The withered luxury of JK Rowling, by Joe Horgan

joe sacco

We are a long way from the days of John Berger who, in winning the Booker Prize in 1972, spoke out so eloquently about literary conformity, migrant workers, the exploitation of the Caribbean by the Booker company and his decision to give half of his prize money to the Black Panther movement in London. Can you imagine any likely literary winner of this age doing anything remotely similar? Instead we have now a commodified ‘rebellion’ in the arts, supplied by the likes of Tracey Emin and Damien Hirst, friend of the Tories and glorified salesman respectively.

In many ways the politics of individual artists is a loaded thing at the best of times and simply as a reader it sometimes seems that it is often best not to know. Once a purge of the bookshelves began it would seem hard to know where it would end. That is, of course, a nagging dissatisfaction but it can be possible to read an author despite and in spite of their politics. Possible but not pleasing.
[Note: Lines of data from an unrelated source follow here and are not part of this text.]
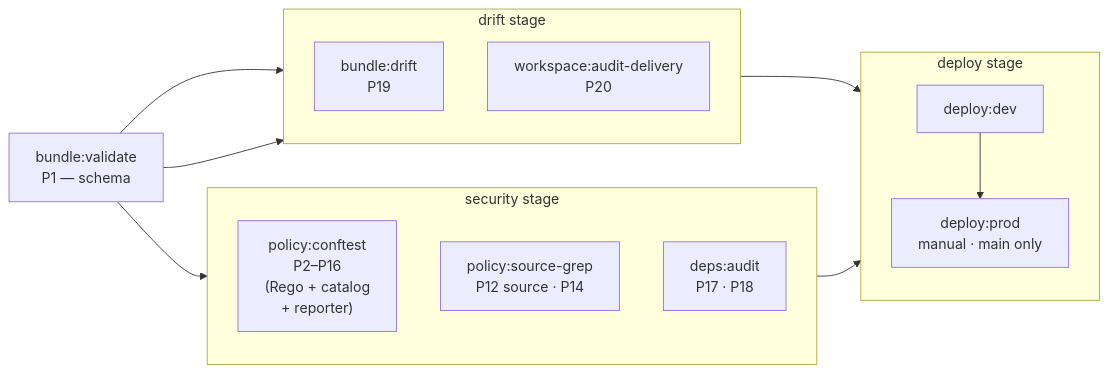
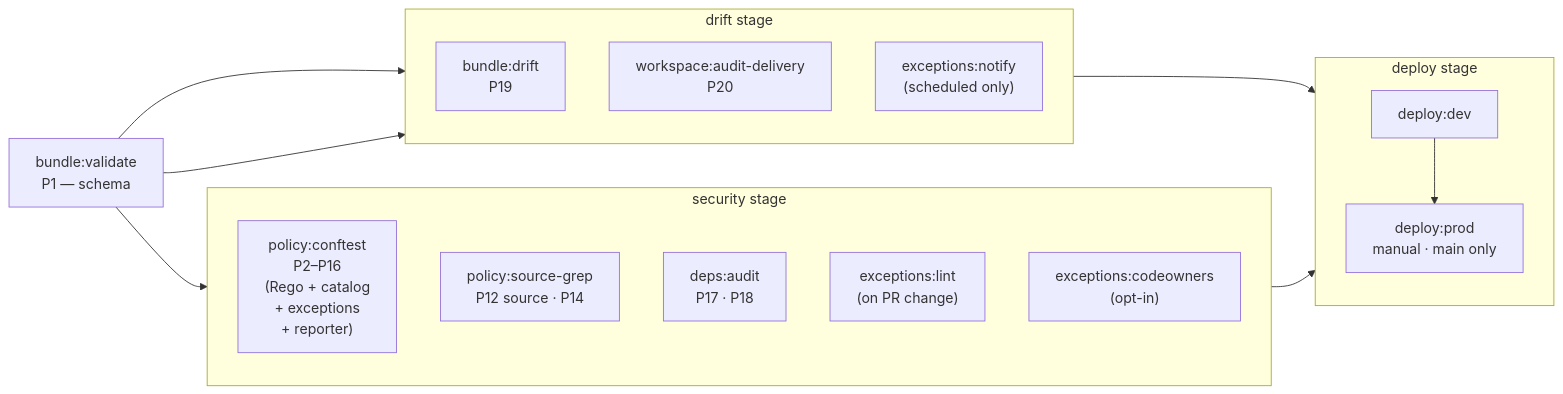
One commit to kholcomb/dab-policy-check changed the diagram in README.md. Above: the diagram before and after it, drawn with Mermaid. The commit also changed other lines of this file and 4 other files, not shown here.

First line of the commit message:
feat: add support for time-bounded waivers in policy exceptions

````diff
--- a/README.md
+++ b/README.md
@@ -31,30 +33,33 @@
 ```mermaid
 flowchart LR
     V["bundle:validate<br/>P1 — schema"]
 
     subgraph security[security stage]
         direction TB
-        C["policy:conftest<br/>P2–P16<br/>(Rego + catalog<br/>+ reporter)"]
+        C["policy:conftest<br/>P2–P16<br/>(Rego + catalog<br/>+ exceptions<br/>+ reporter)"]
         G["policy:source-grep<br/>P12 source · P14"]
         D["deps:audit<br/>P17 · P18"]
+        E["exceptions:lint<br/>(on PR change)"]
+        EC["exceptions:codeowners<br/>(opt-in)"]
     end
 
     subgraph drift[drift stage]
         direction TB
         BD["bundle:drift<br/>P19"]
         WA["workspace:audit-delivery<br/>P20"]
+        EN["exceptions:notify<br/>(scheduled only)"]
     end
 
     subgraph deploy[deploy stage]
         direction TB
         DD["deploy:dev"]
         DP["deploy:prod<br/>manual · main only"]
     end
 
     V --> C
     V --> BD
     V --> WA
     security --> deploy
     drift --> deploy
     DD --> DP
 ```
````
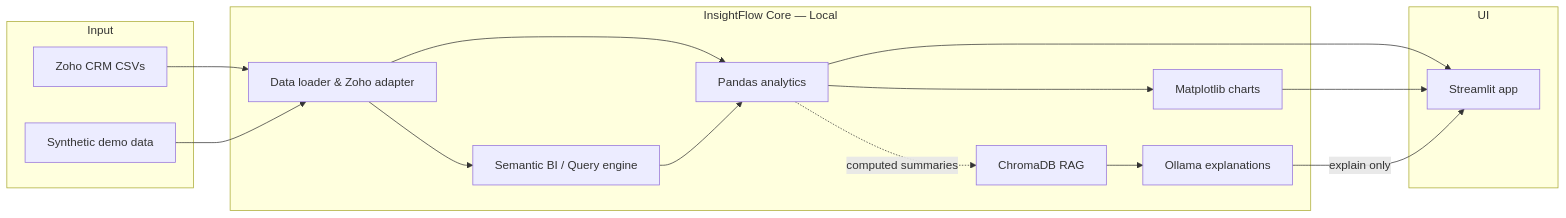
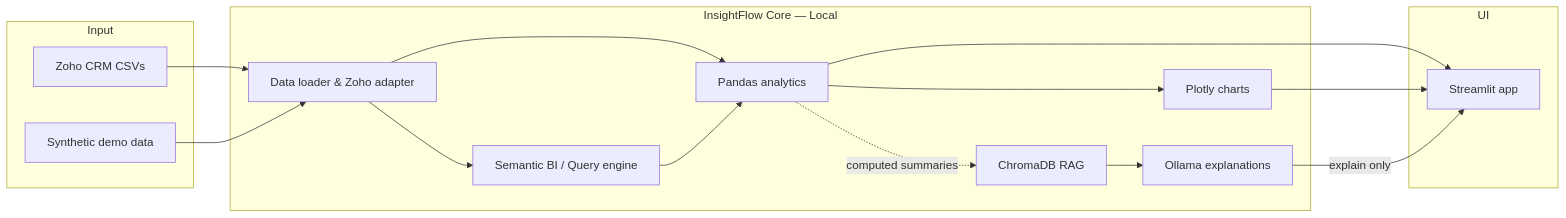
One commit to revanthbarik/insightflow-ai changed the diagram in README.md. Above: the diagram before and after it, drawn with Mermaid. The commit also changed other lines of this file and 21 other files, not shown here.

````diff
--- a/README.md
+++ b/README.md
@@ -53,32 +53,32 @@
 ```mermaid
 flowchart LR
   subgraph Input
     CSV[Zoho CRM CSVs]
     DEMO[Synthetic demo data]
   end
 
   subgraph Core["InsightFlow Core — Local"]
     LOAD[Data loader & Zoho adapter]
     SEM[Semantic BI / Query engine]
     PANDAS[Pandas analytics]
-    CHART[Matplotlib charts]
+    CHART[Plotly charts]
     RAG[ChromaDB RAG]
     LLM[Ollama explanations]
   end
 
   subgraph UI
     ST[Streamlit app]
   end
 
   CSV --> LOAD
   DEMO --> LOAD
   LOAD --> PANDAS
   LOAD --> SEM
   SEM --> PANDAS
   PANDAS --> CHART
   PANDAS --> ST
   CHART --> ST
   PANDAS -.->|computed summaries| RAG
   RAG --> LLM
   LLM -->|explain only| ST
 ```
````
Of course, what a lot of writers seem to adopt is an a-political position in the hope of sidestepping, well, sidestepping everything. The only problem with that though is that the a-political position is one of the most deeply political positions available. Pretending not to see doesn’t wash, especially if you are an artist or a writer. If you are not seeing it, it is because you don’t want to. By all means live inside your head, that is the curse and the blessing of the creative life, but don’t poke your eyes out at the same time.

Clearly though, there comes a time when some writers leave you no option but to judge them politically, as in when they put their heads above the parapet and make a political decision. It says something surely about the state of our arts at this time that the public expression of a political stance should be one in support of one of the world’s most powerful armies against a population who have stones and knives. To then follow this up, as JK Rowling has done, by declaiming that she has never ‘heard of a cultural boycott ending a bloody and prolonged conflict’ can only astonish Archbishop Desmond Tutu and those thousands of global anti-apartheid activists who opposed South Africa. It can only bring succour to such cultural icons as Elton John and Queen who performed in that officially racist State and in doing so took the most blood soaked money available at the time.

Rowling’s re-writing of history is either intellectually sinister or intellectually bankrupt and looks as if it might be both. To be fair, though, if she and all of those others so brave to speak out against the cultural boycott of the Israeli state are having problems understanding the situation I can point them to an easily discovered place. Joe Sacco’s Palestine is a graphic novel, one of our most underrated artforms, that documents the author’s experience staying in the West Bank and the Gaza Strip amongst the Palestinian people. It is one of the best explorations of the subject I have ever read.

So if JK Rowling, Hilary Mantel, Simon Schama and friends are having trouble grappling with the intellectual nuances of the Palestinian experience (and if they are already disremembering the history of apartheid South Africa it looks like they are) then have a look at that book. Honestly, it’s a comic. How much simpler do you want it?

On the pages of this publication Mia Oudeh has already written more eloquently than I could ever manage about her heartbreak at JK Rowling’s position and has skewered all of these cultural figures by hinting at a ‘judgement purely based on privilege and monetary benefits.’ The Sleaford Mods vocalist Jason Williamson recently pinpointed the famously ‘a-political’ Noel Gallagher of Oasis as being ‘withered by luxury.’

If nothing else we can only hope that those writers and artists opposing or taking a non stance on the cultural boycott of the Israeli State heed the likes of John Berger, Ken Loach, Naomi Klein, Alice Walker and the late Iain Banks instead of those Guardian signatories. To do otherwise is to bring forth art from the position of privilege and withered luxury and come on now, we’ve had a bellyful of that haven’t we? Yet, at least be thankful to The Guardian signatories for one thing. There is no more fence now to sit on. Colours to the mast. The cultural boycott is the only ethical position we have.